**Collection entries:**
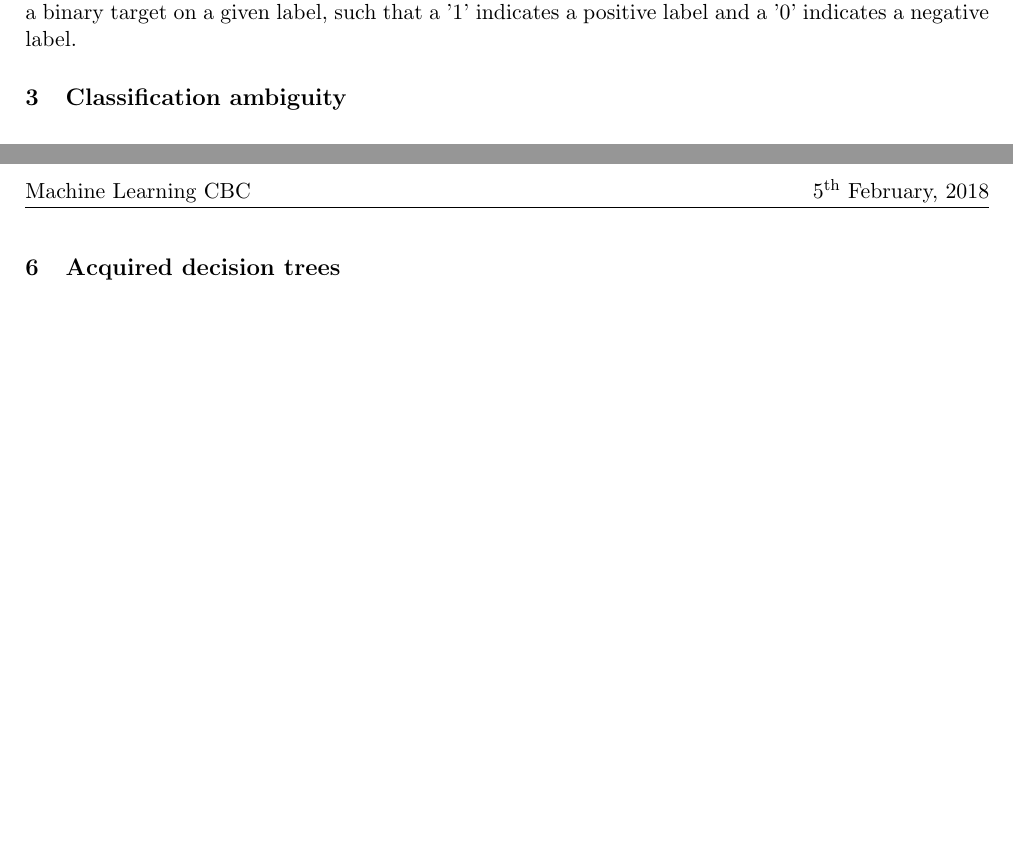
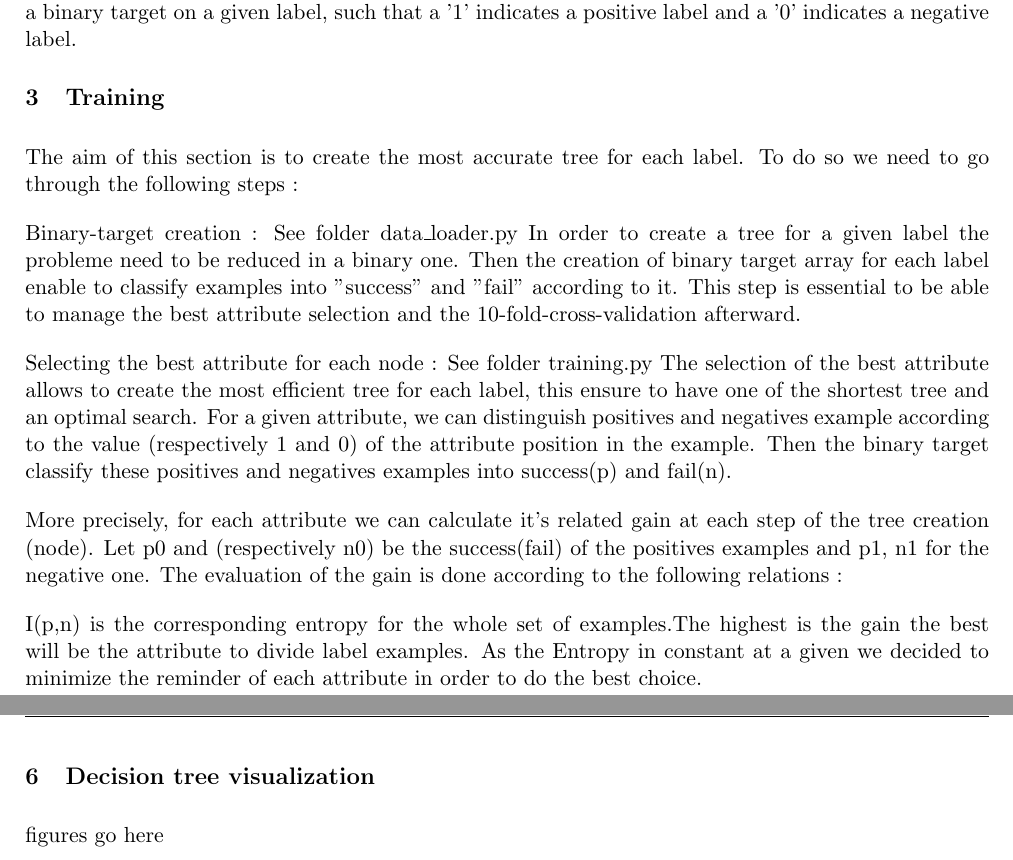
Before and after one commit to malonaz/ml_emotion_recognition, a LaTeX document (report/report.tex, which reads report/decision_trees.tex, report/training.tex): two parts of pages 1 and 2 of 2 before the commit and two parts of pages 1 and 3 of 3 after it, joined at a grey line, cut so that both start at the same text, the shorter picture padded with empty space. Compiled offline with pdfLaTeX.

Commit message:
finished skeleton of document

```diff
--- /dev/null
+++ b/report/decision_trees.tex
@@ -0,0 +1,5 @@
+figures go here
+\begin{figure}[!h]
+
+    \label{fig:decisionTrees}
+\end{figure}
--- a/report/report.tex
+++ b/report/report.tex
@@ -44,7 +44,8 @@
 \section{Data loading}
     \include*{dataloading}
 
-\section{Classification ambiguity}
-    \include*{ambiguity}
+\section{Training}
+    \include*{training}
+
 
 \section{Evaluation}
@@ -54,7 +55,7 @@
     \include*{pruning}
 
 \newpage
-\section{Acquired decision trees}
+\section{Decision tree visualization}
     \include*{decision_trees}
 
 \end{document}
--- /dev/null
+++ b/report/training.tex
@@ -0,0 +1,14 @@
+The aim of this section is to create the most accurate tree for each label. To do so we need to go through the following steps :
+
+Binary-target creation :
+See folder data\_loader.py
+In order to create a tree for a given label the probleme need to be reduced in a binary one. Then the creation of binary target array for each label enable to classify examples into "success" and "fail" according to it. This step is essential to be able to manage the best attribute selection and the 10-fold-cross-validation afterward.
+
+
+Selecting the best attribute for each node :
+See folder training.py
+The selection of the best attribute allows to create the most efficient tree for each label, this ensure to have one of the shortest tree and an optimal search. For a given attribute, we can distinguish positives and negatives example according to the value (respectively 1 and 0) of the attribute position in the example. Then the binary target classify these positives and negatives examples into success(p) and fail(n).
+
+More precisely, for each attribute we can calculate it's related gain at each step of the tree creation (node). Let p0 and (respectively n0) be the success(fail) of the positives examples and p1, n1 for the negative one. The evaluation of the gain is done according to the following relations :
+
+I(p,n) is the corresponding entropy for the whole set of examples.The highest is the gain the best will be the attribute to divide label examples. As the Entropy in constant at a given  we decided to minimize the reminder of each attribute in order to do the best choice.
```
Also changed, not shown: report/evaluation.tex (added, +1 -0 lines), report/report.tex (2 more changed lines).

**DIRECTIONS:** Copy out the entries exactly as they stand, omitting the images.

**EXERCISE SOLUTION:**
Before and after one commit to malonaz/ml_emotion_recognition, a LaTeX document (report/report.tex, which reads report/decision_trees.tex, report/training.tex): two parts of pages 1 and 2 of 2 before the commit and two parts of pages 1 and 3 of 3 after it, joined at a grey line, cut so that both start at the same text, the shorter picture padded with empty space. Compiled offline with pdfLaTeX.

Commit message:
finished skeleton of document

```diff
--- /dev/null
+++ b/report/decision_trees.tex
@@ -0,0 +1,5 @@
+figures go here
+\begin{figure}[!h]
+
+    \label{fig:decisionTrees}
+\end{figure}
--- a/report/report.tex
+++ b/report/report.tex
@@ -44,7 +44,8 @@
 \section{Data loading}
     \include*{dataloading}
 
-\section{Classification ambiguity}
-    \include*{ambiguity}
+\section{Training}
+    \include*{training}
+
 
 \section{Evaluation}
@@ -54,7 +55,7 @@
     \include*{pruning}
 
 \newpage
-\section{Acquired decision trees}
+\section{Decision tree visualization}
     \include*{decision_trees}
 
 \end{document}
--- /dev/null
+++ b/report/training.tex
@@ -0,0 +1,14 @@
+The aim of this section is to create the most accurate tree for each label. To do so we need to go through the following steps :
+
+Binary-target creation :
+See folder data\_loader.py
+In order to create a tree for a given label the probleme need to be reduced in a binary one. Then the creation of binary target array for each label enable to classify examples into "success" and "fail" according to it. This step is essential to be able to manage the best attribute selection and the 10-fold-cross-validation afterward.
+
+
+Selecting the best attribute for each node :
+See folder training.py
+The selection of the best attribute allows to create the most efficient tree for each label, this ensure to have one of the shortest tree and an optimal search. For a given attribute, we can distinguish positives and negatives example according to the value (respectively 1 and 0) of the attribute position in the example. Then the binary target classify these positives and negatives examples into success(p) and fail(n).
+
+More precisely, for each attribute we can calculate it's related gain at each step of the tree creation (node). Let p0 and (respectively n0) be the success(fail) of the positives examples and p1, n1 for the negative one. The evaluation of the gain is done according to the following relations :
+
+I(p,n) is the corresponding entropy for the whole set of examples.The highest is the gain the best will be the attribute to divide label examples. As the Entropy in constant at a given  we decided to minimize the reminder of each attribute in order to do the best choice.
```
Also changed, not shown: report/evaluation.tex (added, +1 -0 lines), report/report.tex (2 more changed lines).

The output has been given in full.